(Source material begins)

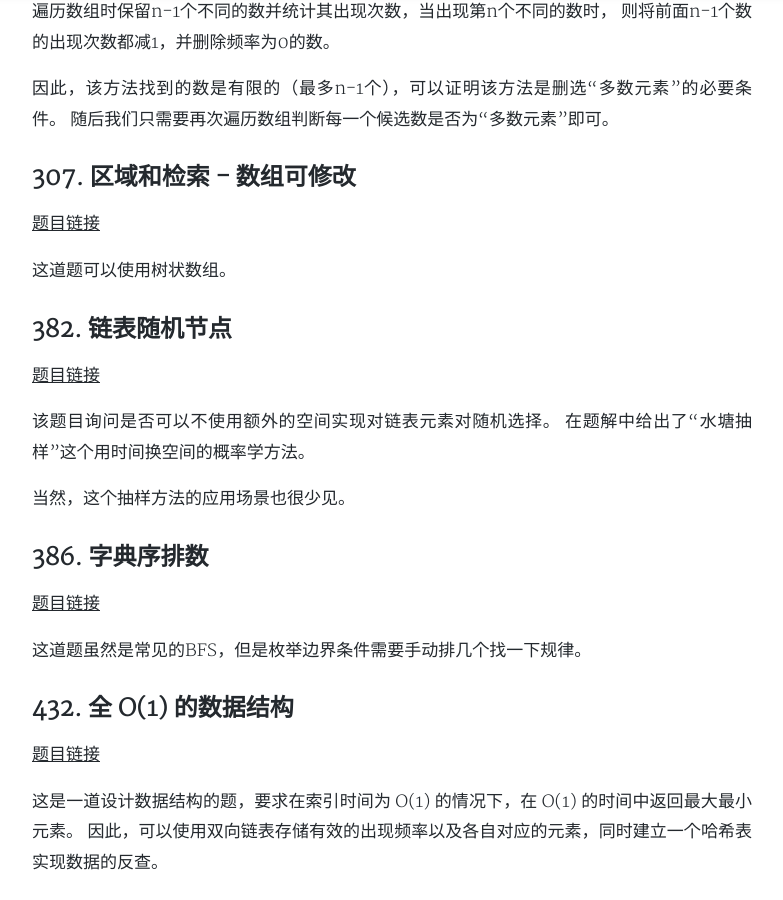
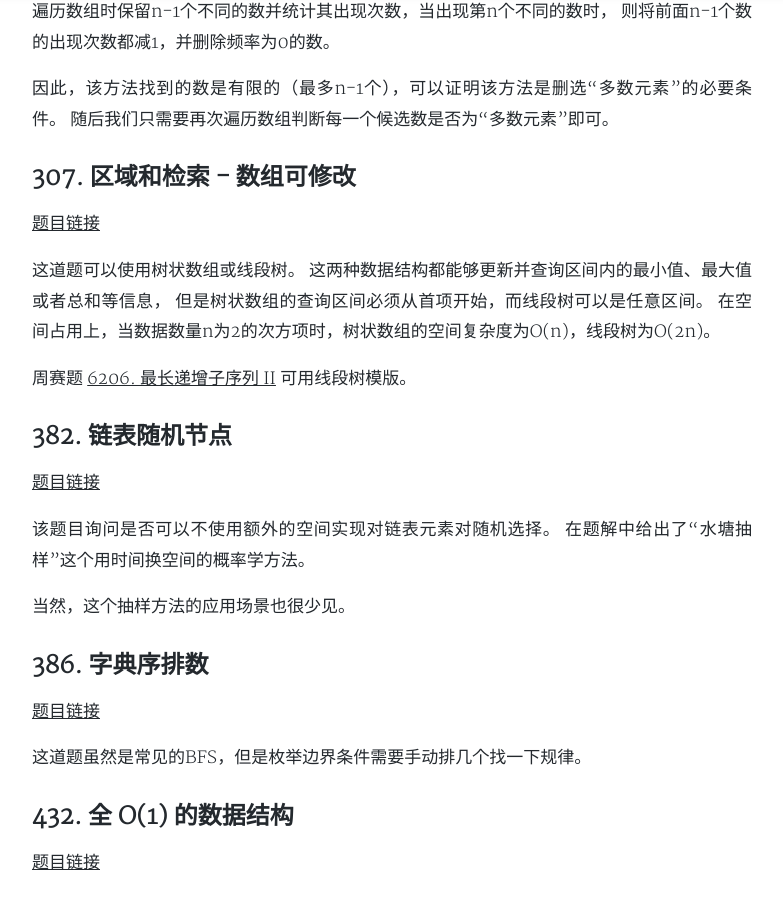
Before and after one commit to lgtm-migrator/echo094.github.io, a Jekyll site: the page built from _posts/2022-07-31-note-leetcode.md, in a window 1280 px wide and 900 px high, scrolled down 1347 px. Shown: the whole window, without its empty margins (248-1031 px from the left). Built offline with Jekyll 4.4.1, drawn with Linux system fonts in a browser that asks for light colours; nearby versions of some CDN libraries; a style sheet for code colours, icons or effects is not loaded.

Commit message:
Update 2022-07-31-note-leetcode.md

```diff
--- a/_posts/2022-07-31-note-leetcode.md
+++ b/_posts/2022-07-31-note-leetcode.md
@@ -61,9 +61,14 @@ tags: algorithm c++
 
 [题目链接](https://leetcode.cn/problems/range-sum-query-mutable/)
 
-这道题可以使用树状数组。
+这道题可以使用树状数组或线段树。
+这两种数据结构都能够更新并查询区间内的最小值、最大值或者总和等信息，
+但是树状数组的查询区间必须从首项开始，而线段树可以是任意区间。
+在空间占用上，当数据数量n为2的次方项时，树状数组的空间复杂度为O(n)，线段树为O(2n)。
 
-
+周赛题
+[6206. 最长递增子序列 II](https://leetcode.cn/problems/longest-increasing-subsequence-ii/)
+可用线段树模版。
 
 ## 382. 链表随机节点
 
```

(Source material ends)

■ **Problem to work on**
Output a faithful copy of the data, with each picture left out.

■ **Solved exercise**
Before and after one commit to lgtm-migrator/echo094.github.io, a Jekyll site: the page built from _posts/2022-07-31-note-leetcode.md, in a window 1280 px wide and 900 px high, scrolled down 1347 px. Shown: the whole window, without its empty margins (248-1031 px from the left). Built offline with Jekyll 4.4.1, drawn with Linux system fonts in a browser that asks for light colours; nearby versions of some CDN libraries; a style sheet for code colours, icons or effects is not loaded.

Commit message:
Update 2022-07-31-note-leetcode.md

```diff
--- a/_posts/2022-07-31-note-leetcode.md
+++ b/_posts/2022-07-31-note-leetcode.md
@@ -61,9 +61,14 @@ tags: algorithm c++
 
 [题目链接](https://leetcode.cn/problems/range-sum-query-mutable/)
 
-这道题可以使用树状数组。
+这道题可以使用树状数组或线段树。
+这两种数据结构都能够更新并查询区间内的最小值、最大值或者总和等信息，
+但是树状数组的查询区间必须从首项开始，而线段树可以是任意区间。
+在空间占用上，当数据数量n为2的次方项时，树状数组的空间复杂度为O(n)，线段树为O(2n)。
 
-
+周赛题
+[6206. 最长递增子序列 II](https://leetcode.cn/problems/longest-increasing-subsequence-ii/)
+可用线段树模版。
 
 ## 382. 链表随机节点
 
```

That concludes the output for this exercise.